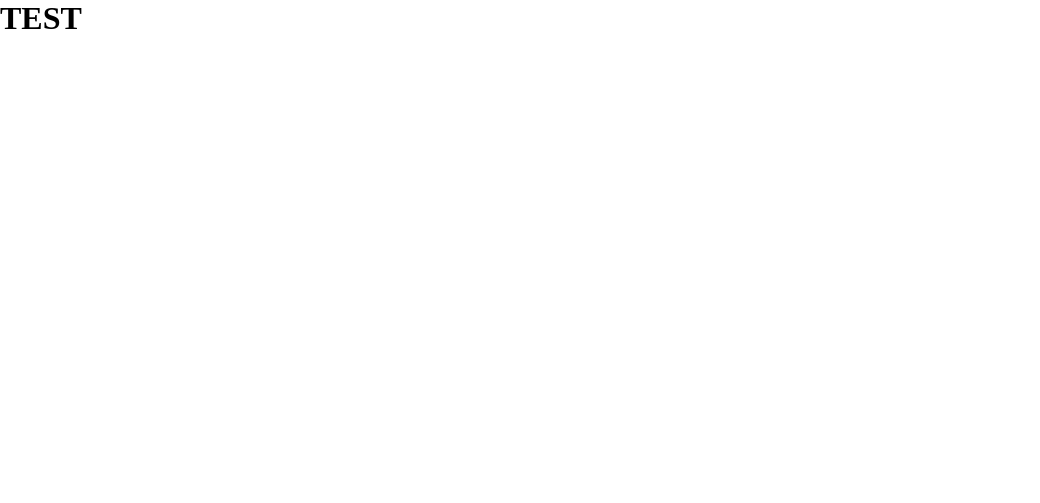
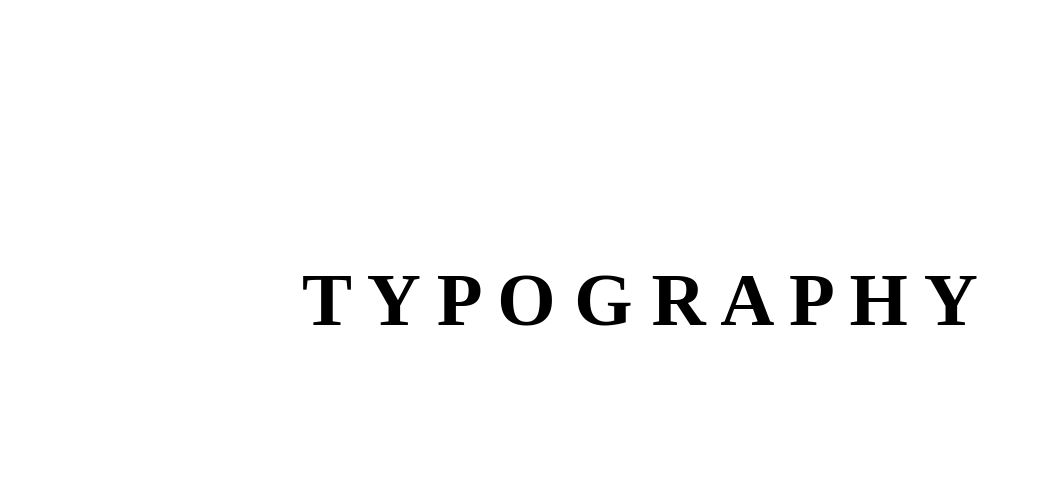
Before and after one commit to mini2929/iterable-object, a plain HTML site: page index.html in a window 1280 px wide. Shown: the whole page, without its empty margins (0-1040 px from the left). Drawn offline with Linux system fonts and the light colour scheme.

Commit message:
TYPOGRAPHY

```diff
--- a/index.html
+++ b/index.html
@@ -8,6 +8,20 @@
     <script defer src="script.js"></script>
   </head>
   <body>
-    <h1>TEST</h1>
+    <section>
+      <h1>
+        <span>T</span>
+        <span>Y</span>
+        <span>P</span>
+        <span>O</span>
+        <span>G</span>
+        <span>R</span>
+        <span>A</span>
+        <span>P</span>
+        <span>H</span>
+        <span>Y</span>
+      </h1>
+    </section>
+
   </body>
 </html>
--- a/script.js
+++ b/script.js
@@ -1 +1,13 @@
 console.log("test");
+/*
+Iterable Object (반복가능한 객체)
+자바스크립트에서는 문자열로 반복가능한 객체 취급
+
+for in 반복문을 사용하면 문자값도 반복처리 가능
+
+*/
+
+const text = "HELLO";
+for (let letter of text) {
+    console.log(letter);
+}
--- a/scss/style.scss
+++ b/scss/style.scss
@@ -1 +1,12 @@
 @import "reset";
+
+section {
+    width : 800px;
+    height: 400px;
+    border: 1px soild #333;
+    margin: 100px auto;
+    display: flex;
+    justify-content: center;
+    align-items: center;
+    font-size: 50px;
+}
```
Also changed, not shown: css/style.css, 1 other file.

::::

## WHAT IS REQUIRED
A word-for-word repetition of the data above, without pictures, is the expected answer.

## RESPONSE
Before and after one commit to mini2929/iterable-object, a plain HTML site: page index.html in a window 1280 px wide. Shown: the whole page, without its empty margins (0-1040 px from the left). Drawn offline with Linux system fonts and the light colour scheme.

Commit message:
TYPOGRAPHY

```diff
--- a/index.html
+++ b/index.html
@@ -8,6 +8,20 @@
     <script defer src="script.js"></script>
   </head>
   <body>
-    <h1>TEST</h1>
+    <section>
+      <h1>
+        <span>T</span>
+        <span>Y</span>
+        <span>P</span>
+        <span>O</span>
+        <span>G</span>
+        <span>R</span>
+        <span>A</span>
+        <span>P</span>
+        <span>H</span>
+        <span>Y</span>
+      </h1>
+    </section>
+
   </body>
 </html>
--- a/script.js
+++ b/script.js
@@ -1 +1,13 @@
 console.log("test");
+/*
+Iterable Object (반복가능한 객체)
+자바스크립트에서는 문자열로 반복가능한 객체 취급
+
+for in 반복문을 사용하면 문자값도 반복처리 가능
+
+*/
+
+const text = "HELLO";
+for (let letter of text) {
+    console.log(letter);
+}
--- a/scss/style.scss
+++ b/scss/style.scss
@@ -1 +1,12 @@
 @import "reset";
+
+section {
+    width : 800px;
+    height: 400px;
+    border: 1px soild #333;
+    margin: 100px auto;
+    display: flex;
+    justify-content: center;
+    align-items: center;
+    font-size: 50px;
+}
```
Also changed, not shown: css/style.css, 1 other file.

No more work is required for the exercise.